it appears that the Server that I use has had its lists of subscribers
entered and circulated widely, (assuming that the Server itself has not
sold the information). Now, every time that I open my in-box, I find that
there are several entries from totally undesirable and definitely unwanted
sources. Do I want to enlarge my penis? Almost daily there are offers
of products guaranteed to accomplish this. Do I want to see college girls
masturbating, or having lesbian encounters? Just enter. Do I want to get
in touch with bored housewives, all apparently ravening for sex? Sign
in for contacts. Do I want to watch live action of farm girls copulating
with animals? Why, enter in. There is no area of indecency and depravity
that is not available. And this is just on e-mail spam.
So it is, by analogy, the way in which the human mind that has been opened
and somehow entered is flooded with 'spam' by the spiritual equivalent
of the human providers of obscenity and pornography. If the offers by
e-mail of access to what are euphemistically called 'pre-teens' are taken
up, will this be the route that some follow towards the land of the paedophile?
Temptation is strewn before the curious and vulnerable. Some, it is true,
will have made an active search for web sites that offer access to their
personal predilections. Others will be drawn in having been titillated
by the images sent with the spam. Whatever the trigger, the die will be
cast when the signing -in page has been completed with its all-important
credit card information.
Major religions affirm that the 'stain of sin' is always present on the
spiritual image of a person, and cannot even be washed away by confession
and penance. Only time and one's ultimate death will reveal whether or
not this is true. For the seeker after pornography and paedophilia, there
is no going back once the 'Enter' button has been clicked. Indelibly there
for the Cyber police to discover is the evidence of web sites accessed
and paid for. The 'stain of web sin' cannot be washed away! Whereas it
was always supposed to be GOD who saw all and meted out justice, now it
is the Cyber police and the courts.
With the creation of the Internet, a new dominion of access into, and
torment of the vulnerable mind was created and immediately colonised by
the fomenters of spiritual evil. The solitary persons, believing that
they are having surreptitious access to hitherto undreamed of images and
contacts, were nevertheless subjected to an enveloping ambience of guilt
and titillation - the one source urging in the mind that the site should
be opened, and the other heaping on an atmosphere of disquiet verging
on shame and self-disgust.

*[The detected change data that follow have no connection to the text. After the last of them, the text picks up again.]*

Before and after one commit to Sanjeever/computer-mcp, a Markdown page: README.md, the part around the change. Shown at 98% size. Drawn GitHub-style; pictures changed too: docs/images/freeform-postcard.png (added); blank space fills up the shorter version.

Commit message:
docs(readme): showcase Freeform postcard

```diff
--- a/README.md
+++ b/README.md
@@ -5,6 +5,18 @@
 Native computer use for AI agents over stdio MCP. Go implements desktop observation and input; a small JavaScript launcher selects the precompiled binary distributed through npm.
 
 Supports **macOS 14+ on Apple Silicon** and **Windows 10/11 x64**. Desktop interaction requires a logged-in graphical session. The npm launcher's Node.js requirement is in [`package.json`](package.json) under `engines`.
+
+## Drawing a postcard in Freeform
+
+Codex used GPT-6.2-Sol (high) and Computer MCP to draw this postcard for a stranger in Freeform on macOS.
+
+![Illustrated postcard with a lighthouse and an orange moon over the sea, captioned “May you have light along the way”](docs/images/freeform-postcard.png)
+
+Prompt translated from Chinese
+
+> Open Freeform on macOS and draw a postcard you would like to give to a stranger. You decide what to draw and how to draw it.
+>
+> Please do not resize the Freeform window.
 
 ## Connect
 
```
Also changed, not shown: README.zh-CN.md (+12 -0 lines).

When, with the sudden revelation that all was
not secret between the persons and the web site, and that high profile
prosecutions were in train, one can imagine the panic at the thought of
discovery, and simultaneously, the driving condemnation coming from the

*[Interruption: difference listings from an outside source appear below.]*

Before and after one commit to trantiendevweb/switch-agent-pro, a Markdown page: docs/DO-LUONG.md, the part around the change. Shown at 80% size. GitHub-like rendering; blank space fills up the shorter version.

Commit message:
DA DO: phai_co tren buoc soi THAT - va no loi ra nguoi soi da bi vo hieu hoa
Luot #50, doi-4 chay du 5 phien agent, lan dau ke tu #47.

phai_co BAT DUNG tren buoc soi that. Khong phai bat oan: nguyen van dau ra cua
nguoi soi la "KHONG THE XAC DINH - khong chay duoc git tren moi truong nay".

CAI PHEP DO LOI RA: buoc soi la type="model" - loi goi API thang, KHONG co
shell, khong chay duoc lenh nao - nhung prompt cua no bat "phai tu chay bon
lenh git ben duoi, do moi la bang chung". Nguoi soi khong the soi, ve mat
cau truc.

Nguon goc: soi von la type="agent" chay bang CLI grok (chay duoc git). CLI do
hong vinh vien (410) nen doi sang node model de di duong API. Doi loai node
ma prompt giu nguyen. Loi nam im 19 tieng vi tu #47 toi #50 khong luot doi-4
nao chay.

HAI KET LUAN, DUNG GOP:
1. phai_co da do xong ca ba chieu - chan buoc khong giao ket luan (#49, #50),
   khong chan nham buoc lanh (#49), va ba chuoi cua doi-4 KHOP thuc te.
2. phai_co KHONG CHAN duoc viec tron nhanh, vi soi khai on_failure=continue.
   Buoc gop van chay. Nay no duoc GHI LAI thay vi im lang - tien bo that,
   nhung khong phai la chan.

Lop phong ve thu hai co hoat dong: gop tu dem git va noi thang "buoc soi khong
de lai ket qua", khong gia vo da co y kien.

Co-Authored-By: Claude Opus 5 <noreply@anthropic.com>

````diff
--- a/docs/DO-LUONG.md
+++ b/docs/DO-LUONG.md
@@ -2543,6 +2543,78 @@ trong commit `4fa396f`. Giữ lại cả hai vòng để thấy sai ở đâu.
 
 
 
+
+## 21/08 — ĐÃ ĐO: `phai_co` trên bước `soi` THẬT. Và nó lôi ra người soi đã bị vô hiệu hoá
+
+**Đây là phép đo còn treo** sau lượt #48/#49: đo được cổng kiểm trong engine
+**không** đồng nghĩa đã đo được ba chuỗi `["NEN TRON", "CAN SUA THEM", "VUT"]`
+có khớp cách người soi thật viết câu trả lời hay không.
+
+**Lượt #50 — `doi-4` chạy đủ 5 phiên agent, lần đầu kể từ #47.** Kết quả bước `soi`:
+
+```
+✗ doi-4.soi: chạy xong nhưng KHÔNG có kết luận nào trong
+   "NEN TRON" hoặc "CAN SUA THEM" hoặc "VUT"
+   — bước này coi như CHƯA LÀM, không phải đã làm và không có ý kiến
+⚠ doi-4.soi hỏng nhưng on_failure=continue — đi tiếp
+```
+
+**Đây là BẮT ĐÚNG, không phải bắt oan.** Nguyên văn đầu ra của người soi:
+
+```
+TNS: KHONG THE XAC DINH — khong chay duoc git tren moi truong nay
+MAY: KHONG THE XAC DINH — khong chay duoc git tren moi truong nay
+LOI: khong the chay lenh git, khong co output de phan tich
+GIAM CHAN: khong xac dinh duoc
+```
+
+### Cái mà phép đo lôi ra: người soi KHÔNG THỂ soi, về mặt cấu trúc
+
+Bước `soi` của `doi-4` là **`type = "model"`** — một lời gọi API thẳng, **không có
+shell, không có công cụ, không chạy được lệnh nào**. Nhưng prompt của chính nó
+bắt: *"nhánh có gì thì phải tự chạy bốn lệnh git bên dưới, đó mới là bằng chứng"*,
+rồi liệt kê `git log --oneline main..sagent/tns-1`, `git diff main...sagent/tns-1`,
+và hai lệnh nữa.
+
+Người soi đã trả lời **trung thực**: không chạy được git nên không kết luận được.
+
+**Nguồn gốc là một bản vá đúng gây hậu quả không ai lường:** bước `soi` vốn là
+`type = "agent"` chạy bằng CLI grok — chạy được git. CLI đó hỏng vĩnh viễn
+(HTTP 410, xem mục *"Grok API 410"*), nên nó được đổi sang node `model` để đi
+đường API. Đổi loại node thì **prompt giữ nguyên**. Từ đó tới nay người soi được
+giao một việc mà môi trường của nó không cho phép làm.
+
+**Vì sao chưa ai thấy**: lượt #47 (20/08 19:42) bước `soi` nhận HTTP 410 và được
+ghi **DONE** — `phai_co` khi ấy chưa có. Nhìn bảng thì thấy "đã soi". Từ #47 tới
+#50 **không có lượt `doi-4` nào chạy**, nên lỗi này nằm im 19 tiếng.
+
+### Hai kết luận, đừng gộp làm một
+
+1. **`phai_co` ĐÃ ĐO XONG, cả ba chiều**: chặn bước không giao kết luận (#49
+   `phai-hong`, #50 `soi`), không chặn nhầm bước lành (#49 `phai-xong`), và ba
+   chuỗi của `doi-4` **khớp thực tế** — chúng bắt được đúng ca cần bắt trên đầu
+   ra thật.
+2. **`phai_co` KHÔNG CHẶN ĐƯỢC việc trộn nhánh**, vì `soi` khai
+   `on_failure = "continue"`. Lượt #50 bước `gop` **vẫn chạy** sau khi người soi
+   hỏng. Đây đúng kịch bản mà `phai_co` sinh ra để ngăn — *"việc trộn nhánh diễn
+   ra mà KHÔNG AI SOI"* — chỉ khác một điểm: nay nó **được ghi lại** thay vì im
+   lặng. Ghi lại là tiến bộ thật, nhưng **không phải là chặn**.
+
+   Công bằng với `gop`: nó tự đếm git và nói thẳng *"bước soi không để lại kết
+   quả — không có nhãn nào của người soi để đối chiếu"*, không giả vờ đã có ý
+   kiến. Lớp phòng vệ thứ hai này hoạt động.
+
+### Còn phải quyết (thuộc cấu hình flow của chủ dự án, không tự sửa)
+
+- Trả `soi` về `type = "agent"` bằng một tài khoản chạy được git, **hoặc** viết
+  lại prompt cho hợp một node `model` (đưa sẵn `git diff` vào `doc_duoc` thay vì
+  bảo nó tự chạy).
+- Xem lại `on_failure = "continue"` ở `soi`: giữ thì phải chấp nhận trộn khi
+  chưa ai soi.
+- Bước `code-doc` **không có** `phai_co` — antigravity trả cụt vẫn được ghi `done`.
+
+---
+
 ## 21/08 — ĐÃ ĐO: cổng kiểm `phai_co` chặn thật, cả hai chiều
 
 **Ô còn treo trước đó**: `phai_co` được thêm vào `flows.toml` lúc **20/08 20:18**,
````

spiritual tormentors, taunting at the shame that was about to arrive.
Certainly a number have been known to have committed suicide.
How many computers were abandoned or how many hard drives were changed,
we shall never know, but still the stain of Cyber sin remained in credit
card and phone details, and who knows what torment from unknown spiritual
sources. Many, I am sure, were the excuses or reasons given for having
had access to images of the young. The most blatant seems to have been
'for study purposes', or 'research for my new book'. The rest I'll leave
to your imagination, though to come back to the human world and leaving
briefly the Cyber spiritual, I suddenly recalled from the back of my memory
an example of how the study of pornographic images changed the life progress
of one student.
It is some time since I read A Narrow Street by Elliot Paul. Set
in Paris in the 1930's, Paul relates an episode where a young habitué
of the Street, a student, had virtually abandoned his work in mathematics
and spent much time at 'Le Pannier Fleuri' - the local brothel. There
he became absorbed in studying the volumes of photographs kept to titillate
and stimulate the clients. In time the student became so enthralled at
the numbers of permutations and combinations of men, women and animals
engaged in copulation that he was inspired to return to his mathematic
studies! Perhaps this might be a flavour of the 'reasons' given for 'studying'
sites portraying paedophilia!